Below are responses to questions OahuMPO has received about the FFYs 2017-2020 TAP Call for Projects
Q: OahuMPO has programmed an estimated amount of TAP funding in future years into the Transportation Improvement Program (TIP). What would happen if OahuMPO were to get more funding than estimated?
A: Additional appropriations are unlikely to be more than five percent and are not expected to be sufficient to fund an additional project. At a minimum, OahuMPO would want to program the amount subject to lapse in a given year. A small adjustment in the funding for programmed projects could be considered.
Q: If an applicant were also to secure funding from the State of Hawaii Department of Transportation’s (HDOT) Call for TAP Projects (from the area TAP funds), how could that affect their application? What would that mean for the mix of federal vs. local share?
A: This will be taken into consideration by the TAP evaluation committee and OahuMPO’s Policy Board. Readiness-to-go is an important factor in project selection. Any area TAP funds cannot be used as local match for TAP-U. (“Area TAP funds” fund projects selected by HDOT; “TAP-U funds” fund those selected by OahuMPO.)
Q: Can you clarify the requirements of when the local match needs to be in place? Is this at the time of the application, the time of obligation, or a different time? This is in reference to the applicant checklist: Has the total funding request, including contributions by all sources, been supplied?
A: Local match funding needs to be in place before an award is made. Essentially, that means OahuMPO needs to see evidence of commitment of local share no later than the time of the Policy Board meeting at which projects will be selected/funding will be programmed (this meeting was originally schedule for January 2017, but may be pushed back 30 days due to the deadline extension). For example, if the City/County of Honolulu is providing the local share, we would expect to see a City Council resolution and updated city budget showing the local share is allocated to this specific program by the time of the January 2017 Policy Board meeting (again, this may be pushed back 30 days).
Q: Please clarify the requirements for “certification by a licensed design professional” for projects that are purchase only.

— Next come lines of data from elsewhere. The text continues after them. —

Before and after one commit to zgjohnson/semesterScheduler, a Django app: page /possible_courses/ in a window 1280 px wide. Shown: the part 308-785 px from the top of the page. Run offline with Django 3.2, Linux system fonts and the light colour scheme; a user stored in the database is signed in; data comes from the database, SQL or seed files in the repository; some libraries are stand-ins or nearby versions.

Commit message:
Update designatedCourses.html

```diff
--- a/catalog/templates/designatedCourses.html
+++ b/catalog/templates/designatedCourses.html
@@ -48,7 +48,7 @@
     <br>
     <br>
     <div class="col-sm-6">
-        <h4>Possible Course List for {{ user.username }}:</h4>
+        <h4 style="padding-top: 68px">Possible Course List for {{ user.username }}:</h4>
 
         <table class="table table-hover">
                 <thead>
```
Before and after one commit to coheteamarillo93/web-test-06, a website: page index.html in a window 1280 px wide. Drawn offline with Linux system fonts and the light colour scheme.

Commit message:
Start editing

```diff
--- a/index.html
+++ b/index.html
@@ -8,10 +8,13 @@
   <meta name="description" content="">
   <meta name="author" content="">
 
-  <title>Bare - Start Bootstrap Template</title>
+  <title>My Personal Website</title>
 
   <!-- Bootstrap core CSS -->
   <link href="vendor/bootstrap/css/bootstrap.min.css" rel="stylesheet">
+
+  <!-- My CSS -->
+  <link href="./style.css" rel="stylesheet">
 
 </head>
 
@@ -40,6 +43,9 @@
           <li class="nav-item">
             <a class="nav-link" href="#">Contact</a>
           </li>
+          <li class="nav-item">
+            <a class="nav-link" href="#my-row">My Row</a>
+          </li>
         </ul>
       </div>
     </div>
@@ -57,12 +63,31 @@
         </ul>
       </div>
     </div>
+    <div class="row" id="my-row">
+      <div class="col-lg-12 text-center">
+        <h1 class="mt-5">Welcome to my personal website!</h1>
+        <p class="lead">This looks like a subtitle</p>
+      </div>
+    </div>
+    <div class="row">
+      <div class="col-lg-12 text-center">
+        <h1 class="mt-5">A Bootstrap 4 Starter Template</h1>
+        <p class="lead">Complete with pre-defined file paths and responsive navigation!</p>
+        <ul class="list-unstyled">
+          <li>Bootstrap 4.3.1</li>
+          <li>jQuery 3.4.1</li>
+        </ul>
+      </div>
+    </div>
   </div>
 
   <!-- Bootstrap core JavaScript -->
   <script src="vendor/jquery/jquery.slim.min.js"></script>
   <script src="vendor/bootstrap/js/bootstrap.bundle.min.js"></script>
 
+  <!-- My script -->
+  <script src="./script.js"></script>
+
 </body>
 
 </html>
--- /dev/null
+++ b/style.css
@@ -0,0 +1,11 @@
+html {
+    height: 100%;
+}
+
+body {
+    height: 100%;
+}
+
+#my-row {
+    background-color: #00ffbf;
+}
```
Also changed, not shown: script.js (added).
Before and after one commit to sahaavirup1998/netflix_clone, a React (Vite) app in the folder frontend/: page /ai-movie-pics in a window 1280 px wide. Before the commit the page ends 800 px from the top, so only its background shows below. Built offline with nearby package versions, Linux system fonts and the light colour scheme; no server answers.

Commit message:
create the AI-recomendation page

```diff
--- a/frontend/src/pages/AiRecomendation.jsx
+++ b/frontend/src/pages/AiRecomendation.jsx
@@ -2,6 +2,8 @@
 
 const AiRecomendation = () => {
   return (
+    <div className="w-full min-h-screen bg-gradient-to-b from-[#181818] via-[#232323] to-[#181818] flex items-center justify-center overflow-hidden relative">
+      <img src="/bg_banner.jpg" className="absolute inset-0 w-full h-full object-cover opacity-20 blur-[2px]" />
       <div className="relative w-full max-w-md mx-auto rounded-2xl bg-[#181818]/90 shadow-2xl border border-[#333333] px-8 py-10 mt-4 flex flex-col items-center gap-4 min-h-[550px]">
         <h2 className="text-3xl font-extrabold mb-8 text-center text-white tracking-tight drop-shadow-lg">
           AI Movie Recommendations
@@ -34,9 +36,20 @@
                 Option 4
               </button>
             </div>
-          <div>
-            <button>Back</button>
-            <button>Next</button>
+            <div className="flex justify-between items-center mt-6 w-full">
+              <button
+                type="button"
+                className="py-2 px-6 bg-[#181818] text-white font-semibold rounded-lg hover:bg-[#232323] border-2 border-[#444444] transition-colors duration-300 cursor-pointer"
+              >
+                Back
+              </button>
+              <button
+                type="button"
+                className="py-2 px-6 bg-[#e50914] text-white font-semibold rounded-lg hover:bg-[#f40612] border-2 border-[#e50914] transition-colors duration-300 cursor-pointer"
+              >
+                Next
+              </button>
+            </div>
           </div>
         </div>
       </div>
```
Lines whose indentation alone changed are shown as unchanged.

A: To ensure a project is successful, it seems unlikely that a federal agency would accept separating out the purchase of equipment from the eventual design & installation. OahuMPO would expect a licensed design professional (e.g., professional engineer, licensed architect, licensed landscape architect) to be involved in the project to ensure that all applicable codes, laws, accessibility requirements, etc., were met both for the equipment itself and for the eventual installation. As part of the application, OahuMPO would expect to see a line item in cost estimate/project budget for that licensed design professional, identification of that professional (not necessarily by name, but something like “consultant engineer” or “engineer with the City/County”) and the project description should specify how/when the licensed design professional is involved.
Q: Please clarify the distribution timeline for funding.
A: Please see the pages from our Transportation Improvement Program (TIP) at this link, which show the distribution of TAP funding for the next 4 years (2017 through 2020).
As you will see, the distribution is NOT equal across the years; it’s roughly $1 million in 2017, 2018, & 2020, with $3.8 million in 2019. These numbers include an assumed 20% local match.
Keep in mind that this is when the federal funding will be available (and, we’ve assumed, the local match) & therefore when the reimbursement moneys would be available. Applicants could theoretically propose a Memorandum of Agreement (MOA) to incur a great deal of cost earlier and just wait for the reimbursement if their cash flow can take it.
Q: Please confirm the largest project that could be proposed, based on funding amounts.
A: Looking again at the pages from the TIP, the total federal share that is available from 2017-2020 is $5,511 million. With an assumed 20% local match of $1.378 million, that means a project total of $6.889 million. The 20% is a minimum. However, the federal share would not increase beyond that $5.511 million. (Note that future-year amounts are estimates; hopefully the federal share may be a little larger, but we cannot assume that is the case, since federal money can also be rescinded.)